Please give the count of lines below that include "module" and leave out everything else.

*** Block opens ***

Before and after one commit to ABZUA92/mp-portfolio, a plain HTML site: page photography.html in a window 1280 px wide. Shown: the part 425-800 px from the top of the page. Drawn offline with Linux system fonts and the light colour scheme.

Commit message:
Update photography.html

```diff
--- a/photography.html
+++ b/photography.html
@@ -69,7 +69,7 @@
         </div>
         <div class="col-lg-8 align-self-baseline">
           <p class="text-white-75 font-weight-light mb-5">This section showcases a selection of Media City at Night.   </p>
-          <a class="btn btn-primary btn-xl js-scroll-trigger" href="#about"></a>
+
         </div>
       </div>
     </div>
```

*** Block closes ***
*** Block opens ***

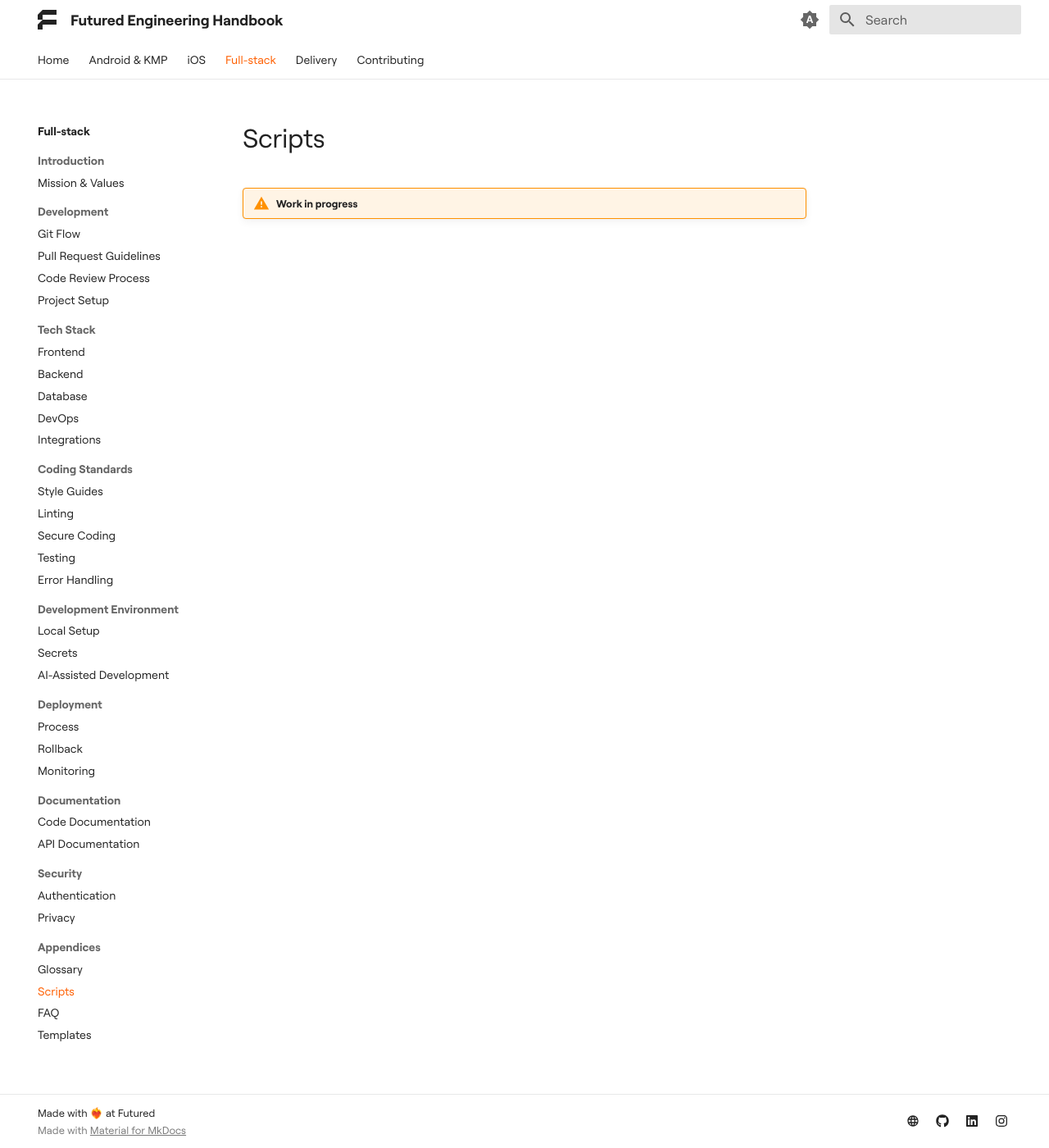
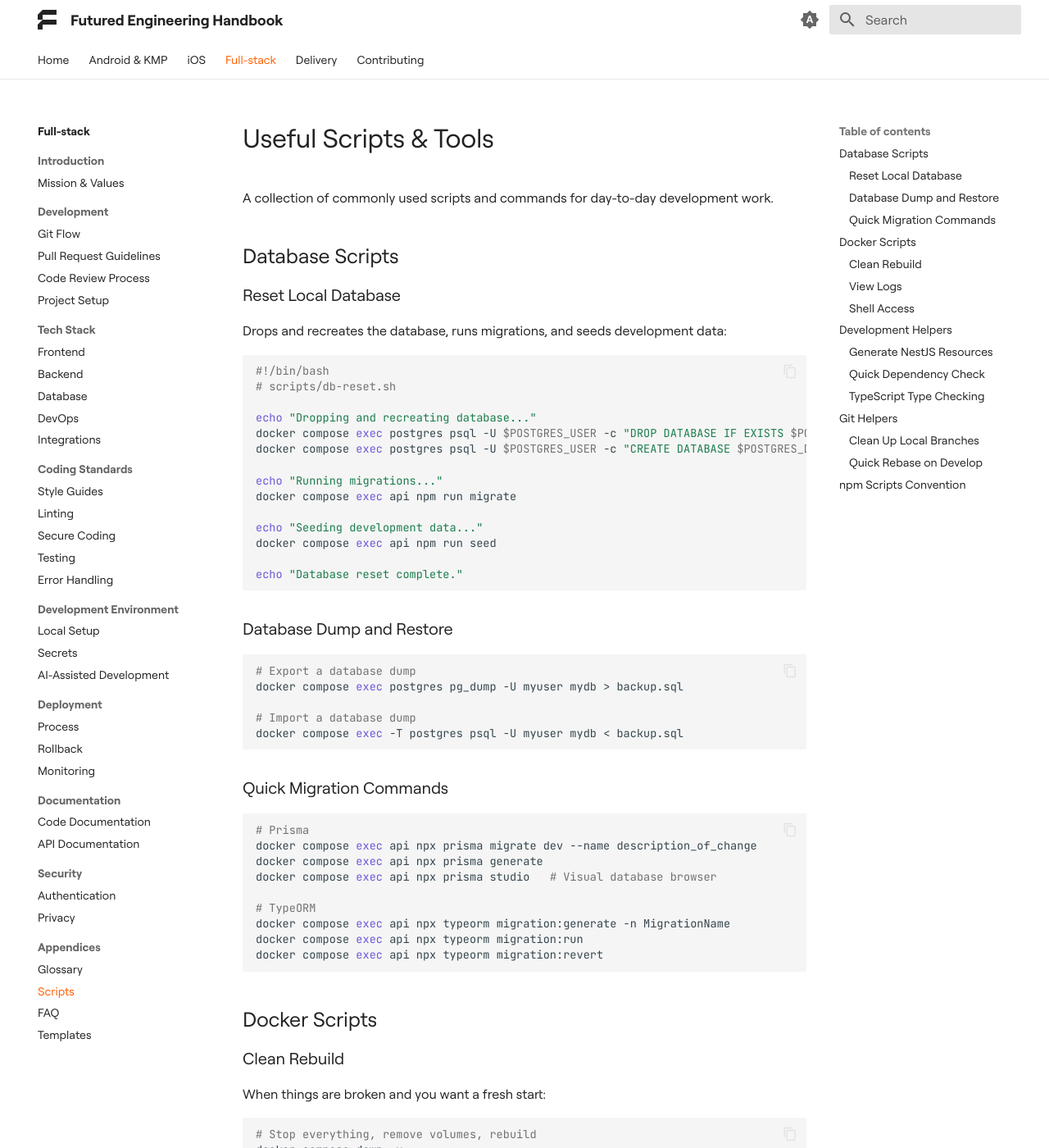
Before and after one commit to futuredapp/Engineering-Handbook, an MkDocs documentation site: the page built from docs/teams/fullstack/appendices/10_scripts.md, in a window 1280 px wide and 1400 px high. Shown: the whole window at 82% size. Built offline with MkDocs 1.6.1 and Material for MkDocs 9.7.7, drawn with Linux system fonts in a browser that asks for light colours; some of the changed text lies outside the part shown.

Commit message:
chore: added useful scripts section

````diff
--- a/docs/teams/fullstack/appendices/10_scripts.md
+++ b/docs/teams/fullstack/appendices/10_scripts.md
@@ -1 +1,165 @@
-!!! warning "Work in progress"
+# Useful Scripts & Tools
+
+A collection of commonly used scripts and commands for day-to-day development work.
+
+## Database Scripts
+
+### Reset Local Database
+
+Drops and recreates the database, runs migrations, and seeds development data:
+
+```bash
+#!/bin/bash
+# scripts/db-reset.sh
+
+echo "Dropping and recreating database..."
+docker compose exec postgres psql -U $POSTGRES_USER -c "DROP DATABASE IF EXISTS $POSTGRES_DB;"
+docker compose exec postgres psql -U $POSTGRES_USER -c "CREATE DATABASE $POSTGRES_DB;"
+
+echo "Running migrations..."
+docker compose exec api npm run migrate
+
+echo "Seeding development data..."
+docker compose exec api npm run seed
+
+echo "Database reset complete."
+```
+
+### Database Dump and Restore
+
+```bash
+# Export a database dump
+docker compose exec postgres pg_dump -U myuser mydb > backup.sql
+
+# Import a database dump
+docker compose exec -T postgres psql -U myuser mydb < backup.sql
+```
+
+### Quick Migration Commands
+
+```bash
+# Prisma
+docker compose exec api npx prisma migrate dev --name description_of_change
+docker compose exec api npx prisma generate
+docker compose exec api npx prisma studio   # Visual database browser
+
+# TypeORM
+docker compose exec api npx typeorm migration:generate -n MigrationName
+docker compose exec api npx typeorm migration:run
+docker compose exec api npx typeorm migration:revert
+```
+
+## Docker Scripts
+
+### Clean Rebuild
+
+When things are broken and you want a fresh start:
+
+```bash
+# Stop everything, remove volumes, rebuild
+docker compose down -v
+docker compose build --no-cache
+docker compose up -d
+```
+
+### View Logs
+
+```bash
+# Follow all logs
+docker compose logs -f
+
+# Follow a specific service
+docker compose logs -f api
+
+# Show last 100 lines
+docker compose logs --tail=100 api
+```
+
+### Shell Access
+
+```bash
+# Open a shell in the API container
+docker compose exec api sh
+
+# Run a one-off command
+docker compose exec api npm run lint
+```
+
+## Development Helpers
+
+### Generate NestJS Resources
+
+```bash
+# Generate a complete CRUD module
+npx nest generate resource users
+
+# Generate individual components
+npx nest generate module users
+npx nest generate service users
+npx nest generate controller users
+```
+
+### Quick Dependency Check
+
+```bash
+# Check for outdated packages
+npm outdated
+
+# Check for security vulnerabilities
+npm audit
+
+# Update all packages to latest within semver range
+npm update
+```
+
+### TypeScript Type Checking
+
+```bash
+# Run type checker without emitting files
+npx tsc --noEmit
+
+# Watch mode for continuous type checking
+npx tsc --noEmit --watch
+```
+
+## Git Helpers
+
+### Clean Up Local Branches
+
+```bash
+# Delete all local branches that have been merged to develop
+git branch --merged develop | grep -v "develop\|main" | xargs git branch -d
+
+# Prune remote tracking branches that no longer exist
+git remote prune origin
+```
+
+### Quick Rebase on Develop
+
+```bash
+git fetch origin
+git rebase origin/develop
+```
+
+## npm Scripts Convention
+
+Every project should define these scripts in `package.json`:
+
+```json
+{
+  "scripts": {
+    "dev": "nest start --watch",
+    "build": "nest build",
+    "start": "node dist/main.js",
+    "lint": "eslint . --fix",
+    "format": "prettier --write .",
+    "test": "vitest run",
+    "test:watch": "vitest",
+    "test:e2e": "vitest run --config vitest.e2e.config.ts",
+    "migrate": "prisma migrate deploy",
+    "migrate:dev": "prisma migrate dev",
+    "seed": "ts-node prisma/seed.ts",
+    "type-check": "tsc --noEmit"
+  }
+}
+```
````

*** Block closes ***

Task result
2